Server security doesn’t need to be complicated. My security philosophy is simple: adopt principles that will protect you from the most frequent attack vectors, while keeping administration efficient enough that you won’t develop “security cruft”. If you use your first 5 minutes on a server wisely, I believe you can do that.
Any seasoned sysadmin can tell you that as you grow and add more servers & developers, user administration inevitably becomes a burden. Maintaining conventional access grants in the environment of a fast growing startup is an uphill battle – you’re bound to end up with stale passwords, abandoned intern accounts, and a myriad of “I have sudo access to Server A, but not Server B” issues. There are account sync tools to help mitigate this pain, but IMHO the incremental benefit isn’t worth the time nor the security downsides. Simplicity is the heart of good security.
Back when our team was dealing with operations, optimization and scalability at our previous company, we had our fair share of troubleshooting poorly performing applications and infrastructures of various sizes, often large (think CNN or the World Bank). Tight deadlines, “exotic” technical stacks and lack of information usually made for memorable experiences.
The cause of the issues was rarely obvious: here are a few things we usually got started with.

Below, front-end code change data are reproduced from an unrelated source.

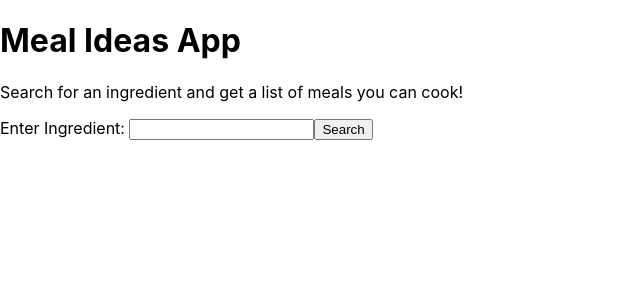
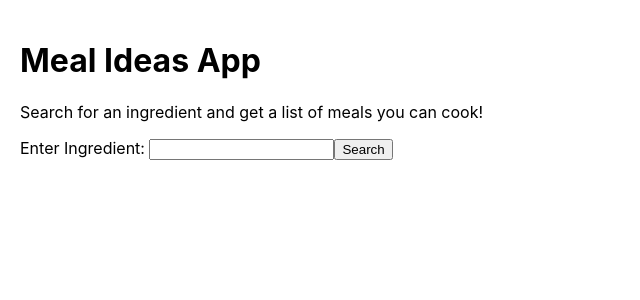
Before and after one commit to normansophie789/meal-ideas-app, a React (Create React App) app: page / in a window 1280 px wide. Shown: the top 300 px of the page, without its empty margins (0-640 px from the left). Built offline with nearby package versions, Linux system fonts and the light colour scheme.

Commit message:
updated css

```diff
--- a/src/App.css
+++ b/src/App.css
@@ -1,7 +1,9 @@
 .meal_tile {
     width: 300px;
+    overflow: hidden;
     position: relative;
     margin: 20px;
+    padding: 0px;
     display: inline-block;
 }
 
@@ -11,8 +13,13 @@
 
 .meal_tile p {
     position: absolute;
-    top: 80%;
-    right: 5%;
+    bottom: 0;
+    margin: 10px;
+    background-color: rgba(255,255,255,0.75);
     padding: 5px;
-    background-color: rgba(255,255,255,0.75);
+    font-size: 0.5em;
 }
+
+.header {
+    padding: 20px;
+}
--- a/src/App.js
+++ b/src/App.js
@@ -17,8 +17,10 @@ class App extends Component {
   render() {
     return (
       <div>
-        <Title />
-        <Form handleSubmit={this.getMeals} />
+        <div class="header">
+          <Title />
+          <Form handleSubmit={this.getMeals} />
+        </div>
         <Meals meals={this.state.meals}/>
       </div>
     );
```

Thanks to the hard work of countless WaSP members and supporters (like you), Tim Berners-Lee’s vision of the web as an open, accessible, and universal community is largely the reality. While there is still work to be done, the sting of the WaSP is no longer necessary. And so it is time for us to close down The Web Standards Project.